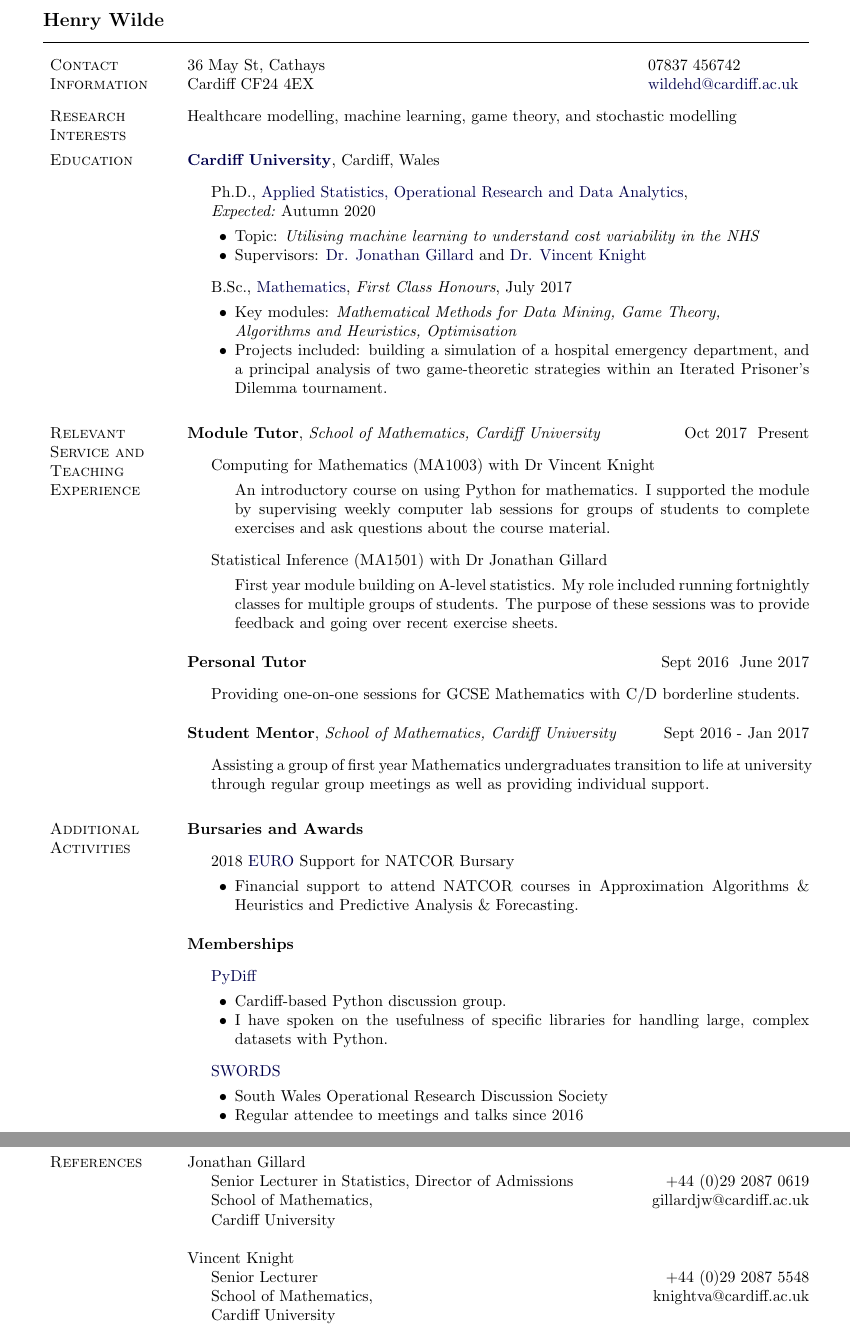
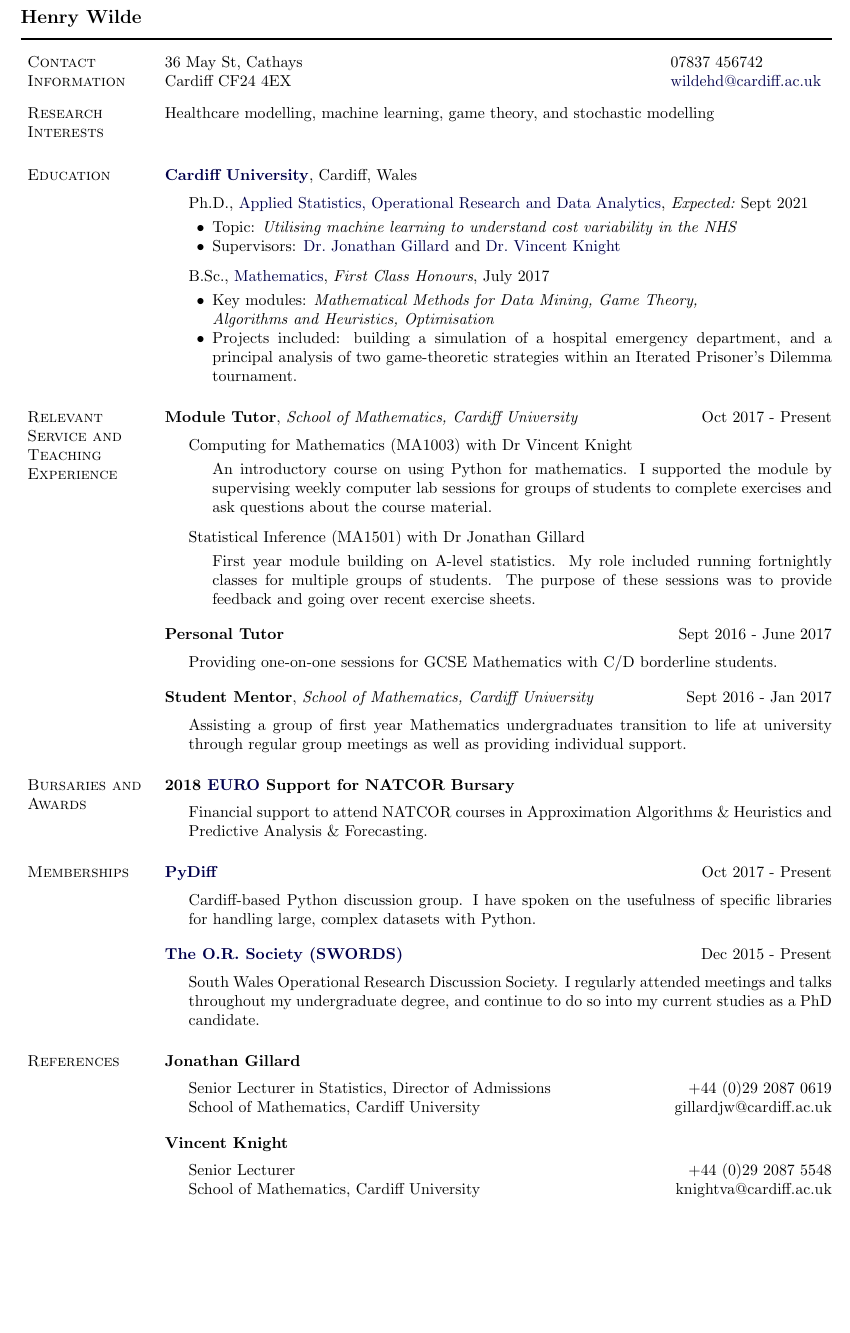
Before and after one commit to daffidwilde/cv, a LaTeX document (main.tex): two parts of pages 1 and 2 of 2 before the commit and part of the page after it, the two joined at a grey line, cut so that both start at the same text, the shorter picture padded with empty space. Compiled offline with pdfLaTeX.

Commit message:
Update format

```diff
--- a/main.tex
+++ b/main.tex
@@ -31,7 +31,7 @@
             %includefoot, % Uncomment to put page number above margin
             marginparwidth=30.5mm,    % Length of section titles
             marginparsep=1.5mm,       % Space between titles and text
-            margin=20mm,               % 20mm margins
+            margin=15mm,               % 20mm margins
             includemp]{geometry}
 
 % Get rid of indenting throughout entire document
@@ -150,7 +150,7 @@ Cardiff CF24 4EX   & \email{wildehd@cardiff.ac.uk}\\
 
 \section{Research Interests}
 
-Healthcare modelling, machine learning, game theory, and stochastic modelling
+Healthcare modelling, machine learning, game theory, and stochastic modelling\\
 
 
 \section{Education}
@@ -161,16 +161,16 @@ Healthcare modelling, machine learning, game theory, and stochastic modelling
 \item[] Ph.D.,
         \href{http://www.cardiff.ac.uk/study/postgraduate/funding/view/
               phd-in-statistics,-operational-research-and-data-analytics}
-             {Applied Statistics, Operational Research and Data Analytics},\\
-             \emph{Expected:}~Autumn~2020
+             {Applied Statistics, Operational Research and Data Analytics},
+             \emph{Expected:}~Sept~2021
         \begin{innerlist}
         \item Topic: \emph{Utilising machine learning to understand cost
             variability in the NHS}
         \item Supervisors:
             \href{https://www.cardiff.ac.uk/people/view/98648-gillard-jonathan}
-                 {Dr. Jonathan Gillard} and
+                 {Dr.\ Jonathan Gillard} and
             \href{https://www.cardiff.ac.uk/people/view/98654-knight-vincent}
-                 {Dr. Vincent Knight}
+                 {Dr.\ Vincent Knight}
         \end{innerlist}
 \item[] B.Sc.,
         \href{https://www.cardiff.ac.uk/study/undergraduate/courses/2018/
@@ -190,7 +190,7 @@ Healthcare modelling, machine learning, game theory, and stochastic modelling
 \section{Relevant Service and Teaching Experience}
 
 \textbf{Module Tutor}, \emph{School of Mathematics, Cardiff University} \hfill
-{Oct 2017 \- Present}
+{Oct 2017 \-- Present}
 \begin{outerlist}
 \item[] Computing for Mathematics (MA1003) with Dr Vincent Knight
     \begin{innerlist}
@@ -209,7 +209,7 @@ Healthcare modelling, machine learning, game theory, and stochastic modelling
     \end{innerlist}
 \end{outerlist}
 
-\textbf{Personal Tutor} \hfill {Sept 2016 \- June 2017}
+\textbf{Personal Tutor} \hfill {Sept 2016 \-- June 2017}
 \begin{outerlist}
 \item[] Providing one-on-one sessions for GCSE Mathematics with C/D borderline
     students.\\
@@ -224,49 +224,45 @@ Healthcare modelling, machine learning, game theory, and stochastic modelling
 \end{outerlist}
 
 
-\section{Additional Activities}
+\section{Bursaries and Awards}
 
-\textbf{Bursaries and Awards}
+\textbf{2018 \href{https://www.euro-online.org/}{EURO} Support for NATCOR
+Bursary}
 \begin{outerlist}
-\item[] 2018 \href{https://www.euro-online.org/}{EURO} Support for NATCOR
-        Bursary
-        \begin{innerlist}
-        \item Financial support to attend NATCOR courses in Approximation
-            Algorithms \& Heuristics and Predictive Analysis \& Forecasting.\\
-        \end{innerlist}
+\item[] Financial support to attend NATCOR courses in Approximation Algorithms
+    \& Heuristics and Predictive Analysis \& Forecasting.
 \end{outerlist}
 
-\textbf{Memberships}
+
+\section{Memberships}
+
+\textbf{\href{http://www.pydiff.wales/}{PyDiff}} \hfill {Oct 2017 \-- Present}
 \begin{outerlist}
-\item[] \href{http://www.pydiff.wales/}{PyDiff}
-        \begin{innerlist}
-        \item Cardiff-based Python discussion group.
-        \item I have spoken on the usefulness of specific libraries for handling
-            large, complex datasets with Python.
-        \end{innerlist}
-\item[] \href{http://www.theorsociety.com/Pages/Regional/swords.aspx}{SWORDS}
-        \begin{innerlist}
-        \item South Wales Operational Research Discussion Society
-        \item Regular attendee to meetings and talks since 2016
-        \end{innerlist}
+\item[] Cardiff-based Python discussion group. I have spoken on the usefulness
+    of specific libraries for handling large, complex datasets with Python.\\
+\end{outerlist}
+
+\textbf{\href{http://www.theorsociety.com/Pages/Regional/swords.aspx}{The O.R.\
+Society (SWORDS)}} \hfill {Dec 2015 \-- Present}
+\begin{outerlist}
+\item[] South Wales Operational Research Discussion Society. I regularly
+    attended meetings and talks throughout my undergraduate degree, and continue
+    to do so into my current studies as a PhD candidate.
 \end{outerlist}
 
 
 \section{References}
 
-Jonathan Gillard
-\begin{innerlist}
+\textbf{Jonathan Gillard}
+\begin{outerlist}
 \item[] Senior Lecturer in Statistics, Director of Admissions \hfill {+44 (0)29
     2087 0619}\\
-    School of Mathematics, \hfill {gillardjw@cardiff.ac.uk}\\
-    Cardiff University\\
-\end{innerlist}
+    School of Mathematics, Cardiff University \hfill {gillardjw@cardiff.ac.uk}\\
+\end{outerlist}
 
-Vincent Knight
-\begin{innerlist}
+\textbf{Vincent Knight}
+\begin{outerlist}
 \item[] Senior Lecturer \hfill {+44 (0)29 2087 5548}\\
-    School of Mathematics, \hfill {knightva@cardiff.ac.uk}\\
-    Cardiff University\\
-\end{innerlist}
-
+    School of Mathematics, Cardiff University \hfill {knightva@cardiff.ac.uk}\\
+\end{outerlist}
 \end{document}
```
Also changed, not shown: main.tex (2 more changed lines).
#####
__Your goal__
Print the full listing above again with exact wording and no images.

__Answer__
Before and after one commit to daffidwilde/cv, a LaTeX document (main.tex): two parts of pages 1 and 2 of 2 before the commit and part of the page after it, the two joined at a grey line, cut so that both start at the same text, the shorter picture padded with empty space. Compiled offline with pdfLaTeX.

Commit message:
Update format

```diff
--- a/main.tex
+++ b/main.tex
@@ -31,7 +31,7 @@
             %includefoot, % Uncomment to put page number above margin
             marginparwidth=30.5mm,    % Length of section titles
             marginparsep=1.5mm,       % Space between titles and text
-            margin=20mm,               % 20mm margins
+            margin=15mm,               % 20mm margins
             includemp]{geometry}
 
 % Get rid of indenting throughout entire document
@@ -150,7 +150,7 @@ Cardiff CF24 4EX   & \email{wildehd@cardiff.ac.uk}\\
 
 \section{Research Interests}
 
-Healthcare modelling, machine learning, game theory, and stochastic modelling
+Healthcare modelling, machine learning, game theory, and stochastic modelling\\
 
 
 \section{Education}
@@ -161,16 +161,16 @@ Healthcare modelling, machine learning, game theory, and stochastic modelling
 \item[] Ph.D.,
         \href{http://www.cardiff.ac.uk/study/postgraduate/funding/view/
               phd-in-statistics,-operational-research-and-data-analytics}
-             {Applied Statistics, Operational Research and Data Analytics},\\
-             \emph{Expected:}~Autumn~2020
+             {Applied Statistics, Operational Research and Data Analytics},
+             \emph{Expected:}~Sept~2021
         \begin{innerlist}
         \item Topic: \emph{Utilising machine learning to understand cost
             variability in the NHS}
         \item Supervisors:
             \href{https://www.cardiff.ac.uk/people/view/98648-gillard-jonathan}
-                 {Dr. Jonathan Gillard} and
+                 {Dr.\ Jonathan Gillard} and
             \href{https://www.cardiff.ac.uk/people/view/98654-knight-vincent}
-                 {Dr. Vincent Knight}
+                 {Dr.\ Vincent Knight}
         \end{innerlist}
 \item[] B.Sc.,
         \href{https://www.cardiff.ac.uk/study/undergraduate/courses/2018/
@@ -190,7 +190,7 @@ Healthcare modelling, machine learning, game theory, and stochastic modelling
 \section{Relevant Service and Teaching Experience}
 
 \textbf{Module Tutor}, \emph{School of Mathematics, Cardiff University} \hfill
-{Oct 2017 \- Present}
+{Oct 2017 \-- Present}
 \begin{outerlist}
 \item[] Computing for Mathematics (MA1003) with Dr Vincent Knight
     \begin{innerlist}
@@ -209,7 +209,7 @@ Healthcare modelling, machine learning, game theory, and stochastic modelling
     \end{innerlist}
 \end{outerlist}
 
-\textbf{Personal Tutor} \hfill {Sept 2016 \- June 2017}
+\textbf{Personal Tutor} \hfill {Sept 2016 \-- June 2017}
 \begin{outerlist}
 \item[] Providing one-on-one sessions for GCSE Mathematics with C/D borderline
     students.\\
@@ -224,49 +224,45 @@ Healthcare modelling, machine learning, game theory, and stochastic modelling
 \end{outerlist}
 
 
-\section{Additional Activities}
+\section{Bursaries and Awards}
 
-\textbf{Bursaries and Awards}
+\textbf{2018 \href{https://www.euro-online.org/}{EURO} Support for NATCOR
+Bursary}
 \begin{outerlist}
-\item[] 2018 \href{https://www.euro-online.org/}{EURO} Support for NATCOR
-        Bursary
-        \begin{innerlist}
-        \item Financial support to attend NATCOR courses in Approximation
-            Algorithms \& Heuristics and Predictive Analysis \& Forecasting.\\
-        \end{innerlist}
+\item[] Financial support to attend NATCOR courses in Approximation Algorithms
+    \& Heuristics and Predictive Analysis \& Forecasting.
 \end{outerlist}
 
-\textbf{Memberships}
+
+\section{Memberships}
+
+\textbf{\href{http://www.pydiff.wales/}{PyDiff}} \hfill {Oct 2017 \-- Present}
 \begin{outerlist}
-\item[] \href{http://www.pydiff.wales/}{PyDiff}
-        \begin{innerlist}
-        \item Cardiff-based Python discussion group.
-        \item I have spoken on the usefulness of specific libraries for handling
-            large, complex datasets with Python.
-        \end{innerlist}
-\item[] \href{http://www.theorsociety.com/Pages/Regional/swords.aspx}{SWORDS}
-        \begin{innerlist}
-        \item South Wales Operational Research Discussion Society
-        \item Regular attendee to meetings and talks since 2016
-        \end{innerlist}
+\item[] Cardiff-based Python discussion group. I have spoken on the usefulness
+    of specific libraries for handling large, complex datasets with Python.\\
+\end{outerlist}
+
+\textbf{\href{http://www.theorsociety.com/Pages/Regional/swords.aspx}{The O.R.\
+Society (SWORDS)}} \hfill {Dec 2015 \-- Present}
+\begin{outerlist}
+\item[] South Wales Operational Research Discussion Society. I regularly
+    attended meetings and talks throughout my undergraduate degree, and continue
+    to do so into my current studies as a PhD candidate.
 \end{outerlist}
 
 
 \section{References}
 
-Jonathan Gillard
-\begin{innerlist}
+\textbf{Jonathan Gillard}
+\begin{outerlist}
 \item[] Senior Lecturer in Statistics, Director of Admissions \hfill {+44 (0)29
     2087 0619}\\
-    School of Mathematics, \hfill {gillardjw@cardiff.ac.uk}\\
-    Cardiff University\\
-\end{innerlist}
+    School of Mathematics, Cardiff University \hfill {gillardjw@cardiff.ac.uk}\\
+\end{outerlist}
 
-Vincent Knight
-\begin{innerlist}
+\textbf{Vincent Knight}
+\begin{outerlist}
 \item[] Senior Lecturer \hfill {+44 (0)29 2087 5548}\\
-    School of Mathematics, \hfill {knightva@cardiff.ac.uk}\\
-    Cardiff University\\
-\end{innerlist}
-
+    School of Mathematics, Cardiff University \hfill {knightva@cardiff.ac.uk}\\
+\end{outerlist}
 \end{document}
```
Also changed, not shown: main.tex (2 more changed lines).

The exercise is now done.